◆ **TASK DETAILS**
Within the listing below, tally the lines where the word "color" appears, and answer with nothing but the tally.

◆ **INFORMATION**
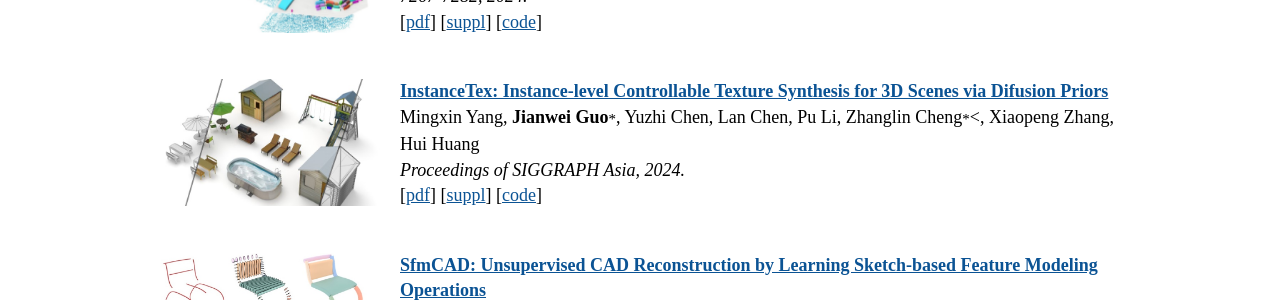
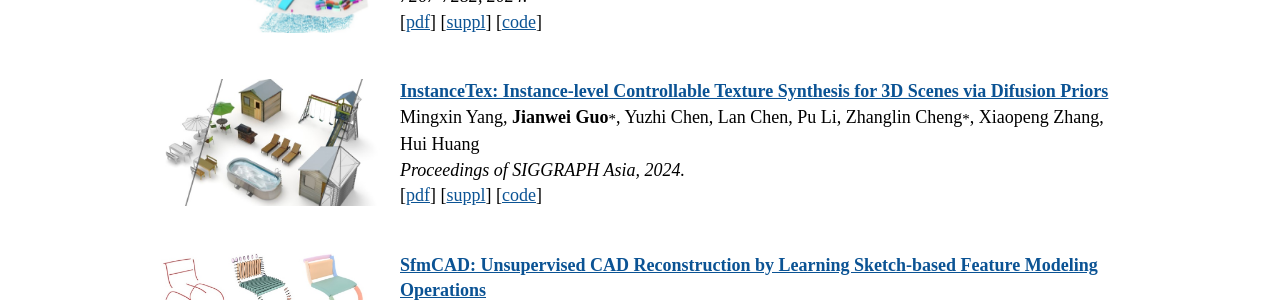
Before and after one commit to jianweiguo/jianweiguo.github.io, a Jekyll site: the page built from publications/index.html, in a window 1280 px wide and 900 px high. Shown: the part 307-607 px from the top of the window. Built offline with Jekyll 4.4.1, drawn with Linux system fonts in a browser that asks for light colours.

Commit message:
Update index.html

```diff
--- a/publications/index.html
+++ b/publications/index.html
@@ -26,7 +26,7 @@ sup { vertical-align: text-top; }
 <br />
 <img src="2024-siga-InstanceTex.jpg" alt="2024-siga-InstanceTex" align ="left" width="220" height="127" style="margin:0px 20px 0px 0px">
 <a href="" target="_blank" style="font-weight:bold;color:rgb(11,83,148)">InstanceTex: Instance-level Controllable Texture Synthesis for 3D Scenes via Difusion Priors</a> <br />
-Mingxin Yang, <b>Jianwei Guo</b><sup>*</sup>, Yuzhi Chen, Lan Chen, Pu Li, Zhanglin Cheng<sup>*</sup><, Xiaopeng Zhang, Hui Huang<br />
+Mingxin Yang, <b>Jianwei Guo</b><sup>*</sup>, Yuzhi Chen, Lan Chen, Pu Li, Zhanglin Cheng<sup>*</sup>, Xiaopeng Zhang, Hui Huang<br />
 <a style="font-style:italic;color:black">Proceedings of SIGGRAPH Asia, 2024.</a> <br />
 [<a href="papers/2024-siga-InstanceTex_main.pdf" target="_blank" style="color:rgb(11,83,148)">pdf</a>]
 [<a href="papers/2024-siga-InstanceTex_supp.pdf" target="_blank" style="color:rgb(11,83,148)">suppl</a>]
@@ -89,7 +89,7 @@ Ziqi Zhou, Mengke Yuan, Mingyang Zhao, <b>Jianwei Guo</b>, Dong-Ming Yan<br />
 
 <p>
 <br />
-<img src="2024-CGF-FourAxisCNC.jpg" alt="2024-CGF-FourAxisCNC" align ="left" width="220" height="100" style="margin:0px 20px 0px 0px">
+<img src="2024-CGF-FourAxisCNC.jpg" alt="2024-CGF-FourAxisCNC" align ="left" width="220" height="115" style="margin:0px 20px 0px 0px">
 <a href="https://onlinelibrary.wiley.com/doi/full/10.1111/cgf.15204" target="_blank" style="font-weight:bold;color:rgb(11,83,148)">Continuous Toolpath Optimization for Simultaneous Four-Axis Subtractive Manufacturing</a> <br />
 Zhenmin Zhang, Zihan Shi, Fanchao Zhong, Kun Zhang, Wenjing Zhang, <b>Jianwei Guo</b>, Changhe Tu, Haisen Zhao<br />
 <a style="font-style:italic;color:black">Computer Graphics Forum, 2024.</a> <br />
```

◆ **ANSWER SECTION**
6